-Reviewed by Charlotte Barnes–
If my reading career has taught me anything, it is that for a book to survive in the current publishing climate, it needs to bring something extraordinary and unique to the reading audience. Jason Rolfe’s bold and experimental novella, Synthetic Saints, certainly caters to this industry requirement. The futuristic text catapults you into a somewhat terrifying version of our future both as a planet and a civilisation in which humans are accompanied by their synthetics, a term used to describe a simulated human, if you will.
The short text follows the journey of protagonist Alex Hargreaves, who is a security specialist for the ISA. After losing communication with a Deep Space Observatory, Alex and his synthetic partner Persephone are sent to investigate what happened to the data analyst, Amanda Hayes, that was in charge of this particular station. We are informed before the novella begins that each data analyst within this kind of position runs their respective observatories alone and that they work on a six-month rotation period. Naturally, the feelings of isolation and depression are over-whelming in such a unique situation thus, Alex makes no secret of the fact that accidental death and suicide are common amongst those who adopt the role. With this startling reality in mind, Alex and Persephone are on a journey to identify which of the above options has occurred this time.

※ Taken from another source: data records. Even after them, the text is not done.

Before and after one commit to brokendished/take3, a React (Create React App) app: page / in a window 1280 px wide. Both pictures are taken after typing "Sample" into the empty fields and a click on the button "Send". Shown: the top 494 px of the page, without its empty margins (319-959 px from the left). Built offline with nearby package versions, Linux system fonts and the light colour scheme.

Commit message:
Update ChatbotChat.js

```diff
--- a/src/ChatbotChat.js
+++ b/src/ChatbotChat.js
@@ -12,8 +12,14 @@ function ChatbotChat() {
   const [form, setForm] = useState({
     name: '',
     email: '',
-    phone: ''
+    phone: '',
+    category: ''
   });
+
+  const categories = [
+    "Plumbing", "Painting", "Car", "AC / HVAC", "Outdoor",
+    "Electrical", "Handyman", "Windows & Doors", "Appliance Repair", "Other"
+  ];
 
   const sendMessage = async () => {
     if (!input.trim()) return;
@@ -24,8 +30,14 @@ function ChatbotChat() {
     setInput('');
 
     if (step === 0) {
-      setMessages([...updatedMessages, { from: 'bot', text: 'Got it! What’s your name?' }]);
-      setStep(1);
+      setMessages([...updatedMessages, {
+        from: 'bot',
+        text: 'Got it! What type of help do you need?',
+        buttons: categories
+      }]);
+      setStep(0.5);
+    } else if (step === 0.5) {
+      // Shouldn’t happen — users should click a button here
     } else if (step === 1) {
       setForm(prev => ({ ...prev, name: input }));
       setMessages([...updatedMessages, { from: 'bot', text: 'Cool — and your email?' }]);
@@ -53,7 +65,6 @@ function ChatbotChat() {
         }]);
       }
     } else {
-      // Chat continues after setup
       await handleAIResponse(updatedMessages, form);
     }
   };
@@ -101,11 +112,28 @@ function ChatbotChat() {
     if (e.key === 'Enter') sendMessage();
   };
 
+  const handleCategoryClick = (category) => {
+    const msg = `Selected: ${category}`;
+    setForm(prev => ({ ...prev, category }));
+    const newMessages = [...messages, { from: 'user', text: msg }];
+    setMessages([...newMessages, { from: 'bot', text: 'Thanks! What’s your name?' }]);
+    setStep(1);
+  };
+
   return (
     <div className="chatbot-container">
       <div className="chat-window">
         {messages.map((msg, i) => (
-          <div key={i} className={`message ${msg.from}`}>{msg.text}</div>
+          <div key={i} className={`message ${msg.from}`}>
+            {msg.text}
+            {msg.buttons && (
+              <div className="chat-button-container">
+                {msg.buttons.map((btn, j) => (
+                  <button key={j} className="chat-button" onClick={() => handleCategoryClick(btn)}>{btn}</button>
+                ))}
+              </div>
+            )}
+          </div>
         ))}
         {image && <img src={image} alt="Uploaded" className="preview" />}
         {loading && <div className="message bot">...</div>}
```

Alongside the difficulties faced in his professional life, Alex is also burdened by his personal one. We learn that he once had a wife and a daughter, both of whom are now deceased; due to a memory manipulation program that is mandatory for Alex’s line of work, these are not memories that fade over time but rather stay as fresh now as they were on the days they were made.
To begin with I felt a slight apprehension at reading what appeared to be yet another generic science fiction novella, in which the world has dramatically changed for the worse. However as I delved deeper into the tale I slowly found myself drawn into a truly fascinating scenario which is made all the more enjoyable thanks to the brilliant character of Alex Hargreaves. The emotion that is weaved throughout the consciousness of this individual is over-powering; his thoughts frequently return to the loss of his wife and daughter, memories which he fails to escape, ultimately meaning that we also fail to escape them. As Alex returns to his daughter’s accident and his wife’s suicide, we inevitably feel the pain with him, making this a much more forceful story than I initially anticipated it being.
In addition to his role as the emotionally tortured widower, Alex also adopts the role of detective. Throughout the duration of the novella Alex is constantly discovering clues and deciphering information that ultimately leads us to the complex resolution to the text. After finishing the text, I did feel somewhat inclined to conclude that it what a hybrid of both science fiction and detective fiction; the futuristic nature of the text is integral to our reading of it, therefore it cannot be simply overlooked, but the ‘Whodunit’ principle is also prominent within this text. While on paper the genres may not seem to be soul mates, Rolfe has combined them to create something truly entertaining.
Overall I felt that Synthetic Saints was a thoroughly interesting read and I would certainly recommend it to anyone looking for something that offers a more unique take on literary genres.